THE MUSIC Howie Roseman was happiest to hear from the Eagles' practice field this spring wasn't Nicki Minaj, Lupe Fiasco or even the Lumineers. It was the sound of Eagles players trumpeting their excitement over new coach Chip Kelly's changes.

Roseman, who spoke to reporters yesterday at Lincoln Financial Field after participating in a Rothman Institute panel discussion of "The Impact of Sports," was asked if Kelly's loud, frenetic practices were as big an adjustment for him as they were for reporters, accustomed to the more staid style of 14-year coach Andy Reid.

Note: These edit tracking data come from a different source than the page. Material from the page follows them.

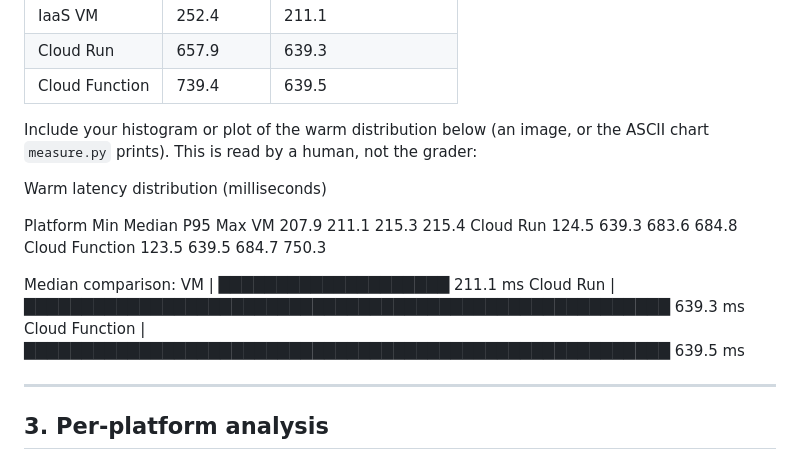
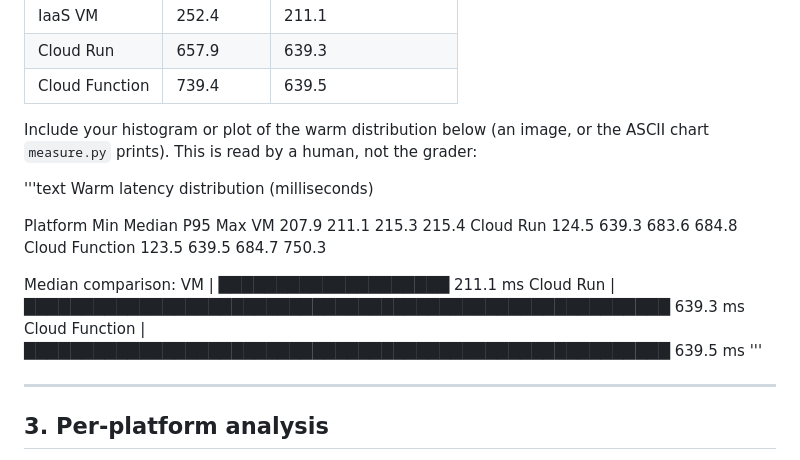
Before and after one commit to Julianeplp/clouds-lab-student, a Markdown page: submission/phase1_report.md, the part around the change. GitHub-like rendering.

Commit message:
Update phase1_report with latency distribution data
Added warm latency distribution data and median comparison in phase1_report.

```diff
--- a/submission/phase1_report.md
+++ b/submission/phase1_report.md
@@ -52,6 +52,7 @@ Include your histogram or plot of the warm distribution below (an image, or the
 `measure.py` prints). This is read by a human, not the grader:
 
 <!--answer:latency_plot-->
+'''text
 Warm latency distribution (milliseconds)
 
 Platform       Min     Median     P95     Max
@@ -63,6 +64,7 @@ Median comparison:
 VM             | ████████████████████ 211.1 ms
 Cloud Run      | ████████████████████████████████████████████████████████ 639.3 ms
 Cloud Function | ████████████████████████████████████████████████████████ 639.5 ms
+'''
 <!--/answer-->
 
 ---
```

"It was consistent with what you saw at the University of Oregon when you went there," Roseman said. "I had the opportunity to go up there a bunch of times and see how they practice . . . For me personally, it's kind of what I expected. It's a lot of energy.

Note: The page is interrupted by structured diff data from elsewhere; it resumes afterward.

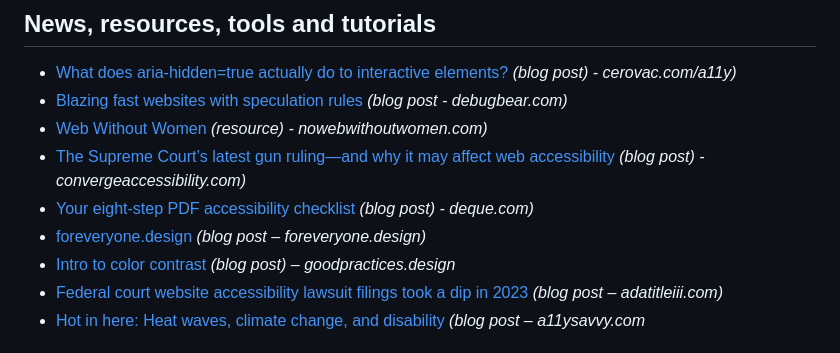
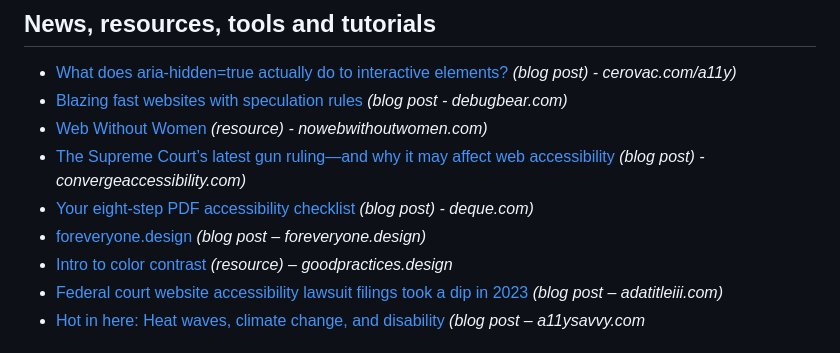
Before and after one commit to davidakennedy/a11yweekly.com, a Markdown page: _src/issues/402.md, the part around the change. Rendered like a GitHub page.

Commit message:
Fix typo

```diff
--- a/_src/issues/402.md
+++ b/_src/issues/402.md
@@ -23,7 +23,7 @@ A regular dose of news, advice, and opinions from the team at Mangrove, where in
 - [The Supreme Court’s latest gun ruling—and why it may affect web accessibility](https://convergeaccessibility.com/2024/06/17/the-supreme-courts-latest-gun-ruling-and-why-it-may-affect-web-accessibility/) *(blog post) - convergeaccessibility.com)*
 - [Your eight-step PDF accessibility checklist](https://www.deque.com/blog/your-eight-step-pdf-accessibility-checklist/) *(blog post) - deque.com)*
 - [foreveryone.design](https://www.foreveryone.design) *(blog post – foreveryone.design)*
-- [Intro to color contrast](https://goodpractices.design/articles/colour-contrast) *(blog post) – goodpractices.design*
+- [Intro to color contrast](https://goodpractices.design/articles/colour-contrast) *(resource) – goodpractices.design*
 - [Federal court website accessibility lawsuit filings took a dip in 2023](https://www.adatitleiii.com/2024/06/federal-court-website-accessibility-lawsuit-filings-took-a-dip-in-2023/) *(blog post – adatitleiii.com)*
 - [Hot in here: Heat waves, climate change, and disability](https://a11ysavvy.com/2024/06/19/hot-in-here-heat-waves-climate-change-and-disability/) *(blog post – a11ysavvy.com*
 
```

"The most important thing we have is buy-in from our players. When you see how hard they're working, how hard they're training, I think that's the reason for optimism, that they're buying in."

Kelly, the guy with the individualized smoothies, the hand-signal offense and zero NFL coaching experience, is quite a switch. This was something Roseman wondered about, he acknowledged: "Not necessarily [accepting] Chip, but being with Andy for so long . . . Never having someone different, it was just an unknown, for me personally and for some of our players . . . I think the players are really getting into the pace on both sides of the ball."

Roseman said one of the toughest parts of the coaching change is realizing players he acquired for Reid sometimes don't fit what Kelly wants to do.

"You think certain players are good fits, but until you see them in action, it's hard to exactly know," Roseman said. "One of the things that's hard for us, and you've seen it some in this offseason, is that we've had players that were good players in a different scheme, and that we've invested in, and it's not going to turn over.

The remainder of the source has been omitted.